Simple to use UX for the Synology NAS


As it pertains to this subject, the NAS is primarily meant for backup solutions, and thus determining a RAID scheme that works for your needs, while maintaining redundancy against data loss is the first step in configuration. In basic terms, this is how multiple hard drives can be configured to store data across multiple drives so that if (when) a hard drive fails, you are not losing any data. As you should know, EVERY hard drive, being that it has moving parts, will someday fail on you. So this allows you to just swap out with another new drive when that happens and not lose data or a step. A simple RAID1 configuration just uses two hard drives to write the same data, so that you can expect that the chances of just one failing means you have the second one alive long enough to replace the bad one. You can get much more advanced into RAID arrays which can give you better performance, more redundancy, and fault-tolerance, but I’m not about to start explaining the little I know about it.

So, as I got involved learning and working with our 4-bay x 4 terrabyte Synology NAS, I found it had other helpful functions/applications that could improve our office workspace.
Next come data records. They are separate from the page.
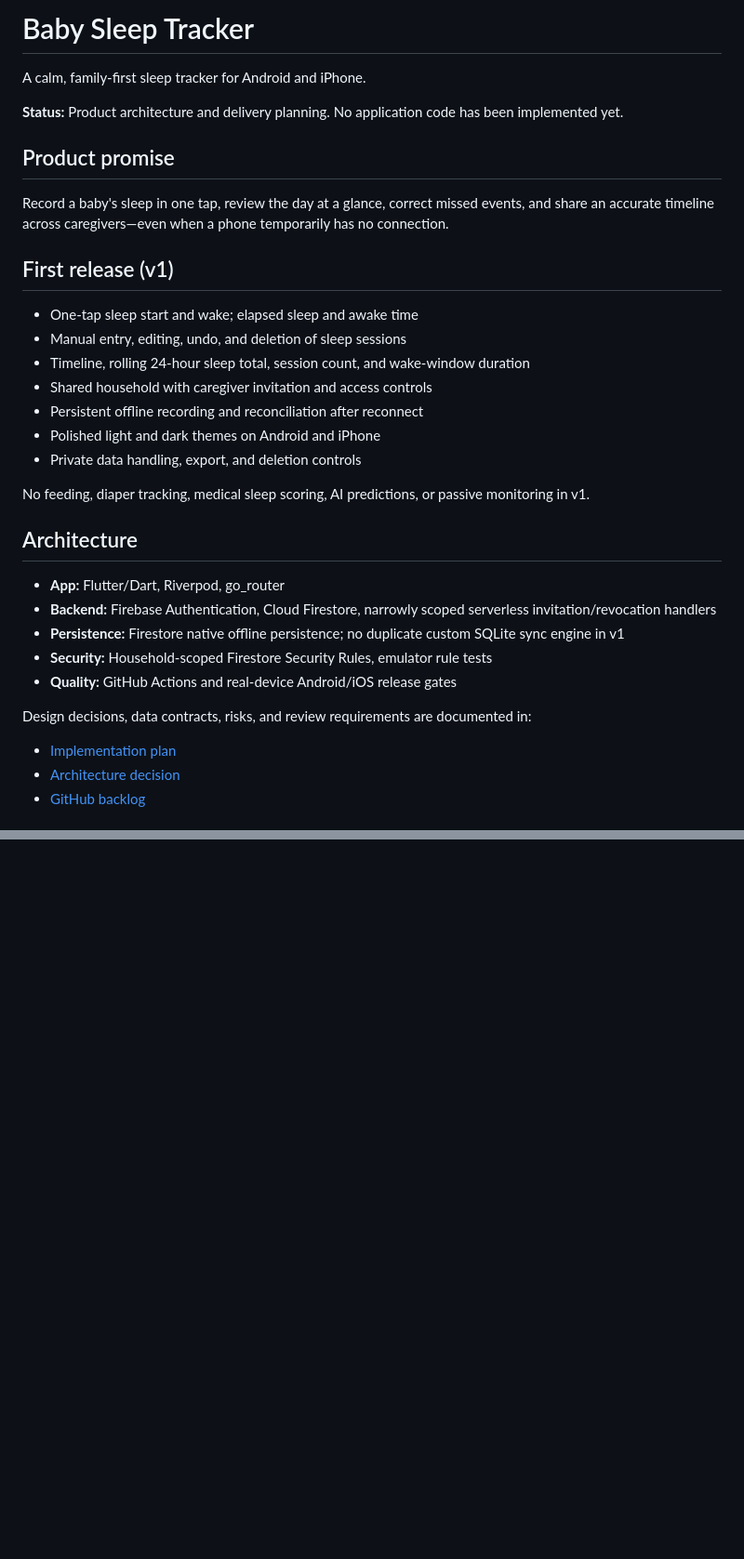
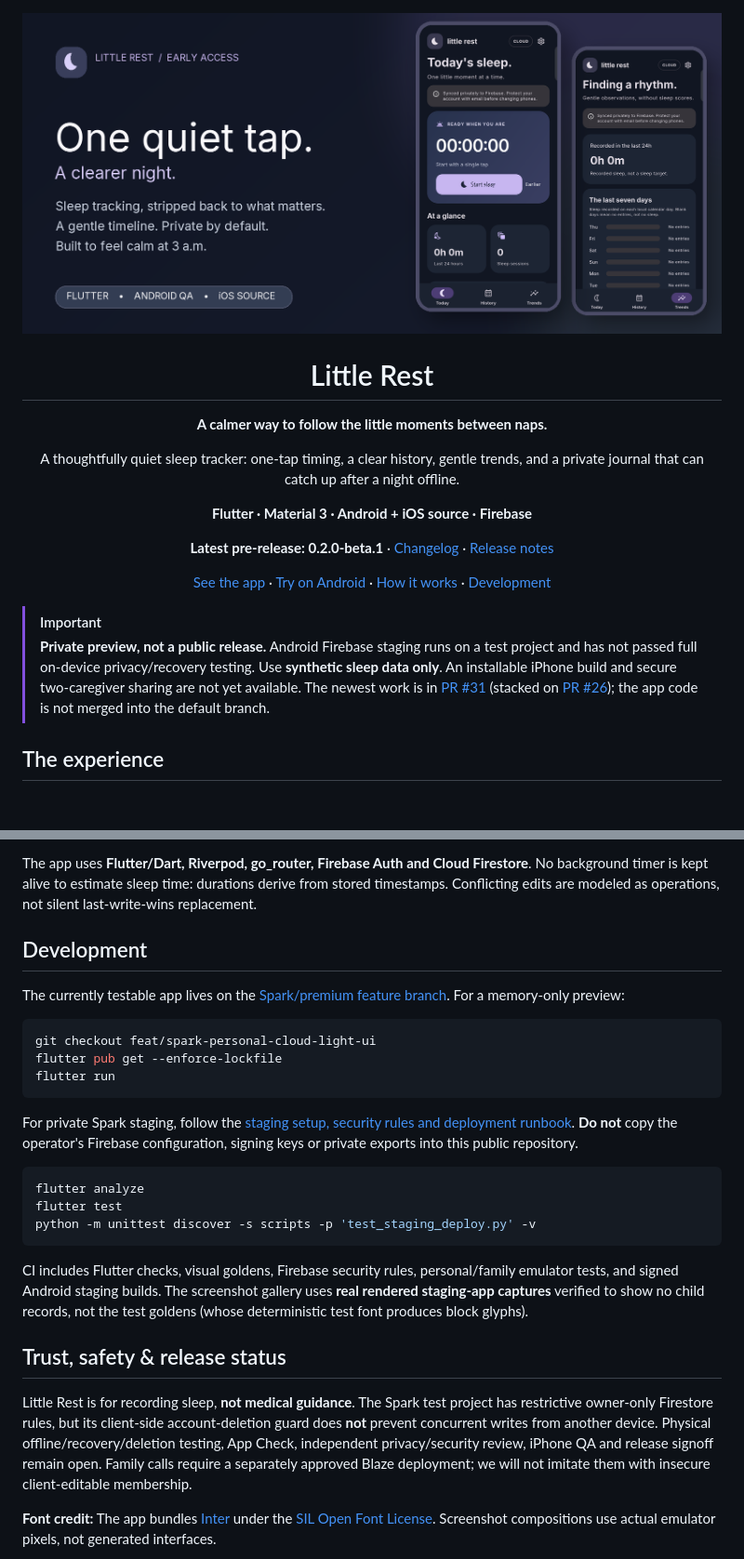
Before and after one commit to analienx/baby-sleep-tracker, a Markdown page: README.md, 2 parts joined by grey strips. Shown: that part at 93% size. GitHub-like rendering; pictures changed too: docs/media/little-rest-hero.png (added); blank space fills up the shorter version.

Commit message:
docs: premium Little Rest landing, audited screenshots and beta release notes

````diff
--- a/README.md
+++ b/README.md
@@ -1,35 +1,23 @@
-# Baby Sleep Tracker
+<div align="center">
 
-A calm, family-first sleep tracker for Android and iPhone.
+<img src="docs/media/little-rest-hero.png" alt="Little Rest — a calming sleep journal, shown with genuine Android app screens" width="100%" />
 
-**Status:** Product architecture and delivery planning. No application code has been implemented yet.
+# Little Rest
 
-## Product promise
+**A calmer way to follow the little moments between naps.**
 
-Record a baby's sleep in one tap, review the day at a glance, correct missed events, and share an accurate timeline across caregivers—even when a phone temporarily has no connection.
+A thoughtfully quiet sleep tracker: one-tap timing, a clear history, gentle trends, and a private journal that can catch up after a night offline.
 
-## First release (v1)
+**Flutter · Material 3 · Android + iOS source · Firebase**
 
-- One-tap sleep start and wake; elapsed sleep and awake time
-- Manual entry, editing, undo, and deletion of sleep sessions
-- Timeline, rolling 24-hour sleep total, session count, and wake-window duration
-- Shared household with caregiver invitation and access controls
-- Persistent offline recording and reconciliation after reconnect
-- Polished light and dark themes on Android and iPhone
-- Private data handling, export, and deletion controls
+**Latest pre-release: 0.2.0-beta.1** · [Changelog](CHANGELOG.md) · [Release notes](docs/releases/0.2.0-beta.1.md)
 
-No feeding, diaper tracking, medical sleep scoring, AI predictions, or passive monitoring in v1.
+[See the app](#the-experience) · [Try on Android](#try-it) · [How it works](#how-it-works) · [Development](#development)
 
-## Architecture
+</div>
 
-- **App:** Flutter/Dart, Riverpod, go_router
-- **Backend:** Firebase Authentication, Cloud Firestore, narrowly scoped serverless invitation/revocation handlers
-- **Persistence:** Firestore native offline persistence; no duplicate custom SQLite sync engine in v1
-- **Security:** Household-scoped Firestore Security Rules, emulator rule tests
-- **Quality:** GitHub Actions and real-device Android/iOS release gates
+> [!IMPORTANT]
+> **Private preview, not a public release.** Android Firebase staging runs on a test project and has not passed full on-device privacy/recovery testing. Use **synthetic sleep data only**. An installable iPhone build and secure two-caregiver sharing are not yet available. The newest work is in [PR #31](https://github.com/analienx/baby-sleep-tracker/pull/31) (stacked on [PR #26](https://github.com/analienx/baby-sleep-tracker/pull/26)); the app code is not merged into the default branch.
 
-Design decisions, data contracts, risks, and review requirements are documented in:
-- [Implementation plan](docs/IMPLEMENTATION_PLAN.md)
-- [Architecture decision](docs/ADR-0001-flutter-firebase.md)
-- [GitHub backlog](../../issues)
+## The experience
 
@@ -51,0 +78,28 @@ Never commit real child data, authentication secrets, Firebase service account c
+The app uses **Flutter/Dart, Riverpod, go_router, Firebase Auth and Cloud Firestore**. No background timer is kept alive to estimate sleep time: durations derive from stored timestamps. Conflicting edits are modeled as operations, not silent last-write-wins replacement.
+
+## Development
+
+The currently testable app lives on the [Spark/premium feature branch](https://github.com/analienx/baby-sleep-tracker/tree/feat/spark-personal-cloud-light-ui). For a memory-only preview:
+
+```bash
+git checkout feat/spark-personal-cloud-light-ui
+flutter pub get --enforce-lockfile
+flutter run
+```
+
+For private Spark staging, follow the [staging setup, security rules and deployment runbook](https://github.com/analienx/baby-sleep-tracker/blob/feat/spark-personal-cloud-light-ui/docs/SPARK_PERSONAL_STAGING.md). **Do not** copy the operator's Firebase configuration, signing keys or private exports into this public repository.
+
+```bash
+flutter analyze
+flutter test
+python -m unittest discover -s scripts -p 'test_staging_deploy.py' -v
+```
+
+CI includes Flutter checks, visual goldens, Firebase security rules, personal/family emulator tests, and signed Android staging builds. The screenshot gallery uses **real rendered staging-app captures** verified to show no child records, not the test goldens (whose deterministic test font produces block glyphs).
+
+## Trust, safety & release status
+
+Little Rest is for recording sleep, **not medical guidance**. The Spark test project has restrictive owner-only Firestore rules, but its client-side account-deletion guard does **not** prevent concurrent writes from another device. Physical offline/recovery/deletion testing, App Check, independent privacy/security review, iPhone QA and release signoff remain open. Family calls require a separately approved Blaze deployment; we will not imitate them with insecure client-editable membership.
+
+**Font credit:** The app bundles [Inter](https://github.com/rsms/inter) under the [SIL Open Font License](https://github.com/analienx/baby-sleep-tracker/blob/feat/spark-personal-cloud-light-ui/assets/fonts/OFL.txt). Screenshot compositions use actual emulator pixels, not generated interfaces.
+
````
Also changed, not shown: other parts of README.md (+54 -11 lines), CHANGELOG.md (added, +43 -0 lines), README_DEVELOPER.md (added, +190 -0 lines), docs/media/PROVENANCE.md (added, +19 -0 lines), docs/releases/0.2.0-beta.1.md (added, +53 -0 lines), docs/media/settings-dark.png (added), docs/media/today-dark.png (added), docs/media/trends-dark.png (added).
We currently are using this nice little appliance for all of the following:

• Backups to all our computers
• A Shared Drive for everyone to access files within the office
• CalDav for a push-capable calendaring service for all of us to use/update from anywhere
• Surveillance software controlling security cameras at our office and retaining DVR of video
• I HAD used briefly for an internal DNS server for our network, but became unnecessary

More on what ELSE cool it can do, in the next installment!